Roderic I. Pettigrew, Ph.D., M.D., is the first Director of the National Institute of Biomedical Imaging and Bioengineering (NIBIB) at the NIH. From 2013-2014, the NIH Director appointed Dr. Pettigrew as the Acting Chief Officer for Scientific Workforce Diversity to establish program oversight of all NIH activities that address the unique diversity and inclusion challenges, to strengthen the national biomedical research workforce.
Prior to his appointment at the NIH, Dr. Pettigrew was Professor of Radiology, Medicine (Cardiology) at Emory University in Atlanta, Georgia, Professor of Bioengineering at the Georgia Institute of Technology, and Director of the Emory Center for MR Research at the Emory University School of Medicine. He is known internationally for his pioneering work at Emory University involving four-dimensional imaging of the cardiovascular system using magnetic resonance (MRI). His current research focuses on integrated imaging and predictive biomechanical modeling of coronary atherosclerotic disease.

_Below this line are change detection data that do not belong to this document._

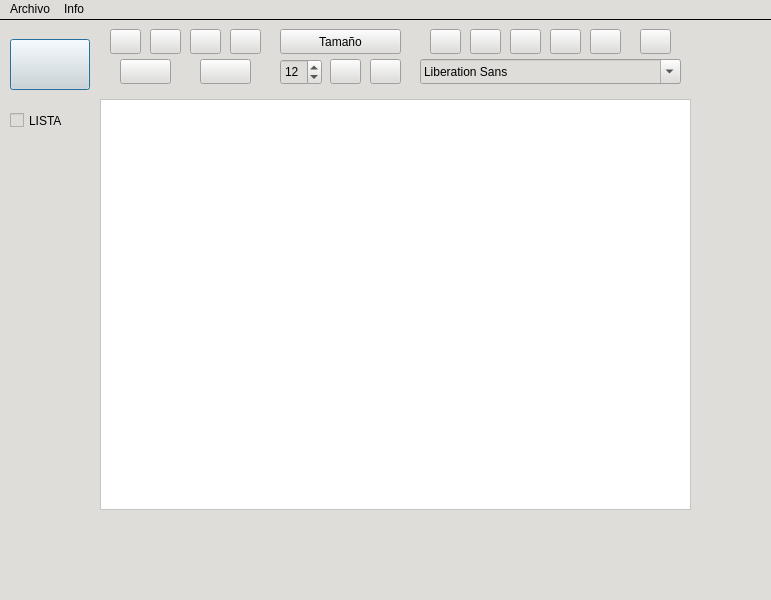
Above: EditorDeTexto/mainwindow.ui from JhojanZ/Editor-de-texto before the change. Below: the same form after it.
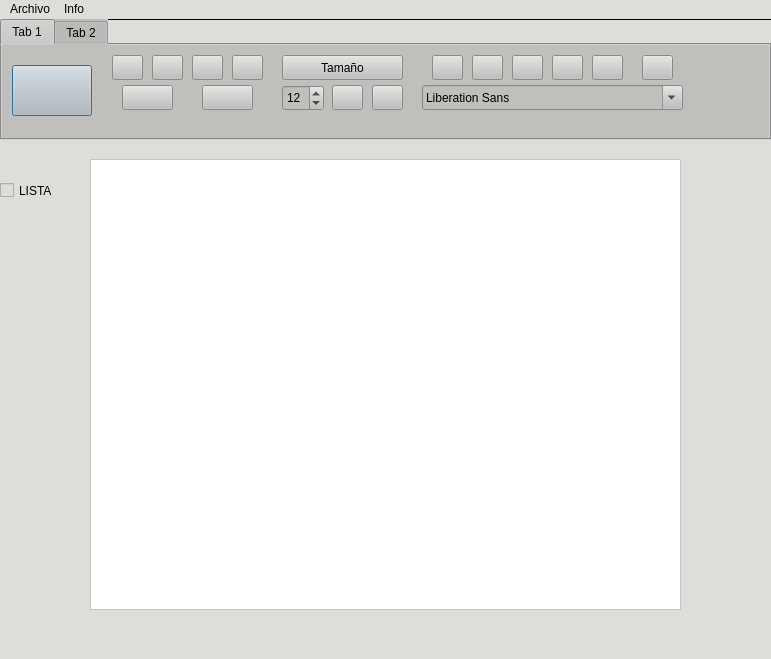
That is the form after the change. Icons and pictures are not drawn.

Commit message: se hizo tab a las ventana ui

Patch:
```diff
--- a/EditorDeTexto/mainwindow.ui
+++ b/EditorDeTexto/mainwindow.ui
@@ -7,7 +7,7 @@
     <x>0</x>
     <y>0</y>
     <width>771</width>
-    <height>600</height>
+    <height>659</height>
    </rect>
   </property>
   <property name="windowTitle">
@@ -21,10 +21,10 @@
    <widget class="QTextEdit" name="editorDeTexto">
     <property name="geometry">
      <rect>
-      <x>100</x>
-      <y>80</y>
+      <x>90</x>
+      <y>140</y>
       <width>591</width>
-      <height>411</height>
+      <height>451</height>
      </rect>
     </property>
     <property name="maximumSize">
@@ -41,87 +41,55 @@
 color: rgb(0, 0, 0);</string>
     </property>
    </widget>
-   <widget class="QPushButton" name="negrilla">
+   <widget class="Line" name="line">
     <property name="geometry">
      <rect>
-      <x>110</x>
-      <y>10</y>
-      <width>31</width>
-      <height>25</height>
+      <x>0</x>
+      <y>-10</y>
+      <width>811</width>
+      <height>21</height>
      </rect>
     </property>
-    <property name="text">
-     <string/>
+    <property name="frameShadow">
+     <enum>QFrame::Plain</enum>
     </property>
-    <property name="icon">
-     <iconset theme="format-text-bold">
-      <normaloff>.</normaloff>.</iconset>
+    <property name="orientation">
+     <enum>Qt::Horizontal</enum>
     </property>
    </widget>
-   <widget class="QPushButton" name="subrayar">
+   <widget class="QCheckBox" name="listaBolitas">
     <property name="geometry">
      <rect>
-      <x>150</x>
-      <y>10</y>
-      <width>31</width>
-      <height>25</height>
+      <x>0</x>
+      <y>160</y>
+      <width>82</width>
+      <height>23</height>
      </rect>
     </property>
     <property name="text">
-     <string/>
+     <string>LISTA</string>
     </property>
-    <property name="icon">
-     <iconset theme="format-text-underline">
-      <normaloff>.</normaloff>.</iconset>
-    </property>
    </widget>
-   <widget class="QPushButton" name="cursiva">
+   <widget class="QTabWidget" name="tabWidget">
     <property name="geometry">
      <rect>
-      <x>190</x>
-      <y>10</y>
-      <width>31</width>
-      <height>25</height>
+      <x>0</x>
+      <y>0</y>
+      <width>771</width>
+      <height>121</height>
      </rect>
     </property>
-    <property name="text">
-     <string/>
+    <property name="styleSheet">
+     <string notr="true">background-color: rgb(192, 191, 188);
+</string>
     </property>
-    <property name="icon">
-     <iconset theme="format-text-italic">
-      <normaloff>.</normaloff>.</iconset>
+    <property name="currentIndex">
+     <number>0</number>
     </property>
-   </widget>
-   <widget class="QPushButton" name="color">
-    <property name="geometry">
-     <rect>
-      <x>590</x>
-      <y>10</y>
-      <width>31</width>
-      <height>25</height>
-     </rect>
-    </property>
-    <property name="text">
-     <string/>
-    </property>
-    <property name="icon">
-     <iconset theme="applications-graphics">
-      <normaloff>.</normaloff>.</iconset>
-    </property>
-   </widget>
-   <widget class="QPushButton" name="tamano">
-    <property name="geometry">
-     <rect>
-      <x>280</x>
-      <y>10</y>
-      <width>121</width>
-      <height>25</height>
-     </rect>
-    </property>
-    <property name="text">
-     <string>Tamaño</string>
-    </property>
-   </widget>
+    <widget class="QWidget" name="tab">
+     <attribute name="title">
+      <string>Tab 1</string>
+     </attribute>
    <widget class="QPushButton" name="alineadoJustificado">
     <property name="geometry">
      <rect>
@@ -139,10 +107,10 @@
       <normaloff>.</normaloff>.</iconset>
     </property>
    </widget>
-   <widget class="QPushButton" name="alineadoDerecha">
+     <widget class="QPushButton" name="negrilla">
     <property name="geometry">
      <rect>
-      <x>510</x>
+        <x>110</x>
       <y>10</y>
       <width>31</width>
       <height>25</height>
@@ -152,7 +120,38 @@
      <string/>
     </property>
     <property name="icon">
-     <iconset theme="format-justify-right">
+       <iconset theme="format-text-bold">
+        <normaloff>.</normaloff>.</iconset>
+      </property>
+     </widget>
+     <widget class="QPushButton" name="disminuirTamano">
+      <property name="geometry">
+       <rect>
+        <x>370</x>
+        <y>40</y>
+        <width>31</width>
+        <height>25</height>
+       </rect>
+      </property>
+      <property name="text">
+       <string/>
+      </property>
+      <property name="icon">
+       <iconset theme="go-down">
+        <normaloff>.</normaloff>.</iconset>
+      </property>
+     </widget>
+     <widget class="QPushButton" name="rehacer">
+      <property name="geometry">
+       <rect>
+        <x>200</x>
+        <y>40</y>
+        <width>51</width>
+        <height>25</height>
+       </rect>
+      </property>
+      <property name="icon">
+       <iconset theme="edit-redo">
       <normaloff>.</normaloff>.</iconset>
     </property>
    </widget>
@@ -173,6 +172,67 @@
       <normaloff>.</normaloff>.</iconset>
     </property>
    </widget>
+     <widget class="QPushButton" name="cursiva">
+      <property name="geometry">
+       <rect>
+        <x>190</x>
+        <y>10</y>
+        <width>31</width>
+        <height>25</height>
+       </rect>
+      </property>
+      <property name="text">
+       <string/>
+      </property>
+      <property name="icon">
+       <iconset theme="format-text-italic">
+        <normaloff>.</normaloff>.</iconset>
+      </property>
+     </widget>
+     <widget class="QFontComboBox" name="fuentes">
+      <property name="geometry">
+       <rect>
+        <x>420</x>
+        <y>40</y>
+        <width>261</width>
+        <height>25</height>
+       </rect>
+      </property>
+     </widget>
+     <widget class="QPushButton" name="tachado">
+      <property name="geometry">
+       <rect>
+        <x>230</x>
+        <y>10</y>
+        <width>31</width>
+        <height>25</height>
+       </rect>
+      </property>
+      <property name="text">
+       <string/>
+      </property>
+      <property name="icon">
+       <iconset theme="format-text-strikethrough">
+        <normaloff>.</normaloff>.</iconset>
+      </property>
+     </widget>
+     <widget class="QPushButton" name="subrayar">
+      <property name="geometry">
+       <rect>
+        <x>150</x>
+        <y>10</y>
+        <width>31</width>
+        <height>25</height>
+       </rect>
+      </property>
+      <property name="text">
+       <string/>
+      </property>
+      <property name="icon">
+       <iconset theme="format-text-underline">
+        <normaloff>.</normaloff>.</iconset>
+      </property>
+     </widget>
    <widget class="QPushButton" name="alineadoIzquierda">
     <property name="geometry">
      <rect>
@@ -206,23 +266,6 @@
      <number>12</number>
     </property>
    </widget>
-   <widget class="QPushButton" name="tachado">
-    <property name="geometry">
-     <rect>
-      <x>230</x>
-      <y>10</y>
-      <width>31</width>
-      <height>25</height>
-     </rect>
-    </property>
-    <property name="text">
-     <string/>
-    </property>
-    <property name="icon">
-     <iconset theme="format-text-strikethrough">
-      <normaloff>.</normaloff>.</iconset>
-    </property>
-   </widget>
    <widget class="QPushButton" name="aumentarTamano">
     <property name="geometry">
      <rect>
@@ -237,11 +280,11 @@
       <normaloff>.</normaloff>.</iconset>
     </property>
    </widget>
-   <widget class="QPushButton" name="disminuirTamano">
+     <widget class="QPushButton" name="alineadoDerecha">
     <property name="geometry">
      <rect>
-      <x>370</x>
-      <y>40</y>
+        <x>510</x>
+        <y>10</y>
       <width>31</width>
       <height>25</height>
      </rect>
@@ -250,36 +293,10 @@
      <string/>
     </property>
     <property name="icon">
-     <iconset theme="go-down">
+       <iconset theme="format-justify-right">
       <normaloff>.</normaloff>.</iconset>
     </property>
    </widget>
-   <widget class="QFontComboBox" name="fuentes">
-    <property name="geometry">
-     <rect>
-      <x>420</x>
-      <y>40</y>
-      <width>261</width>
-      <height>25</height>
-     </rect>
-    </property>
-   </widget>
-   <widget class="Line" name="line">
-    <property name="geometry">
-     <rect>
-      <x>0</x>
-      <y>-10</y>
-      <width>811</width>
-      <height>21</height>
-     </rect>
-    </property>
-    <property name="frameShadow">
-     <enum>QFrame::Plain</enum>
-    </property>
-    <property name="orientation">
-     <enum>Qt::Horizontal</enum>
-    </property>
-   </widget>
    <widget class="QPushButton" name="imprimirPDF">
     <property name="geometry">
      <rect>
@@ -311,20 +328,36 @@
       <normaloff>.</normaloff>.</iconset>
     </property>
    </widget>
-   <widget class="QPushButton" name="rehacer">
+     <widget class="QPushButton" name="color">
     <property name="geometry">
      <rect>
-      <x>200</x>
-      <y>40</y>
-      <width>51</width>
+        <x>590</x>
+        <y>10</y>
+        <width>31</width>
       <height>25</height>
      </rect>
     </property>
+      <property name="text">
+       <string/>
+      </property>
     <property name="icon">
-     <iconset theme="edit-redo">
+       <iconset theme="applications-graphics">
       <normaloff>.</normaloff>.</iconset>
     </property>
    </widget>
+     <widget class="QPushButton" name="tamano">
+      <property name="geometry">
+       <rect>
+        <x>280</x>
+        <y>10</y>
+        <width>121</width>
+        <height>25</height>
+       </rect>
+      </property>
+      <property name="text">
+       <string>Tamaño</string>
+      </property>
+     </widget>
    <widget class="QPushButton" name="guardar">
     <property name="geometry">
      <rect>
@@ -354,40 +387,13 @@
      <bool>false</bool>
     </property>
    </widget>
-   <widget class="QCheckBox" name="listaBolitas">
-    <property name="geometry">
-     <rect>
-      <x>10</x>
-      <y>90</y>
-      <width>82</width>
-      <height>23</height>
-     </rect>
-    </property>
-    <property name="text">
-     <string>LISTA</string>
-    </property>
-   </widget>
-   <zorder>line</zorder>
-   <zorder>editorDeTexto</zorder>
-   <zorder>negrilla</zorder>
-   <zorder>subrayar</zorder>
-   <zorder>cursiva</zorder>
-   <zorder>color</zorder>
-   <zorder>tamano</zorder>
-   <zorder>alineadoJustificado</zorder>
-   <zorder>alineadoDerecha</zorder>
-   <zorder>alineadoCentrado</zorder>
-   <zorder>alineadoIzquierda</zorder>
-   <zorder>tamanoLetra</zorder>
-   <zorder>tachado</zorder>
-   <zorder>aumentarTamano</zorder>
-   <zorder>disminuirTamano</zorder>
-   <zorder>fuentes</zorder>
-   <zorder>imprimirPDF</zorder>
-   <zorder>deshacer</zorder>
-   <zorder>rehacer</zorder>
-   <zorder>guardar</zorder>
-   <zorder>listaBolitas</zorder>
+    </widget>
+    <widget class="QWidget" name="tab_2">
+     <attribute name="title">
+      <string>Tab 2</string>
+     </attribute>
+    </widget>
+   </widget>
   </widget>
   <widget class="QMenuBar" name="menubar">
    <property name="geometry">
```
Lines whose indentation alone changed are shown as unchanged. The commit also changes 1 other file.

Early on at the NIBIB he jointly led a national effort with Howard Hughes Medical Institute to create new interdisciplinary graduate training programs, and established the Quantum Projects program to achieve “medical moon shots” by pursuing high-risk, high-impact projects designed to solve major healthcare problems. Under Dr. Pettigrew’s leadership, national collaborative and international initiatives have been issued to develop low cost and point-of-care medical technologies and at present, he leads an effort to reduce CT radiation dose to background levels. He also leads a recent US-India collaboration to develop unobtrusive technologies for frequent recording of blood pressure to address the world wide problem of hypertension.
Dr. Pettigrew has been elected to membership in two components of the US National Academies: the Institute of Medicine, and the National Academy of Engineering. His awards include Phi Beta Kappa, the Bennie Award for Achievement, Morehouse College, the Most Distinguished Alumnus of the University of Miami (1990), the Hall of Fame of the Miller School of Medicine at the Universityof Miami, the Herbert Nickens Award of the ABC, the Pritzker Distinguished Achievement Award of the Biomedical Engineering Society, the Distinguished Service Award of the National Medical Association, the Pierre Galletti Award of the American Institute of Medical and Biological Engineering, and the Inaugural Gold Medal Award of the Academy of Radiology Research. He has also been awarded Honorary Professor of the South China University of Technology in Guangzhou on the occasion of commencing their first medical school class.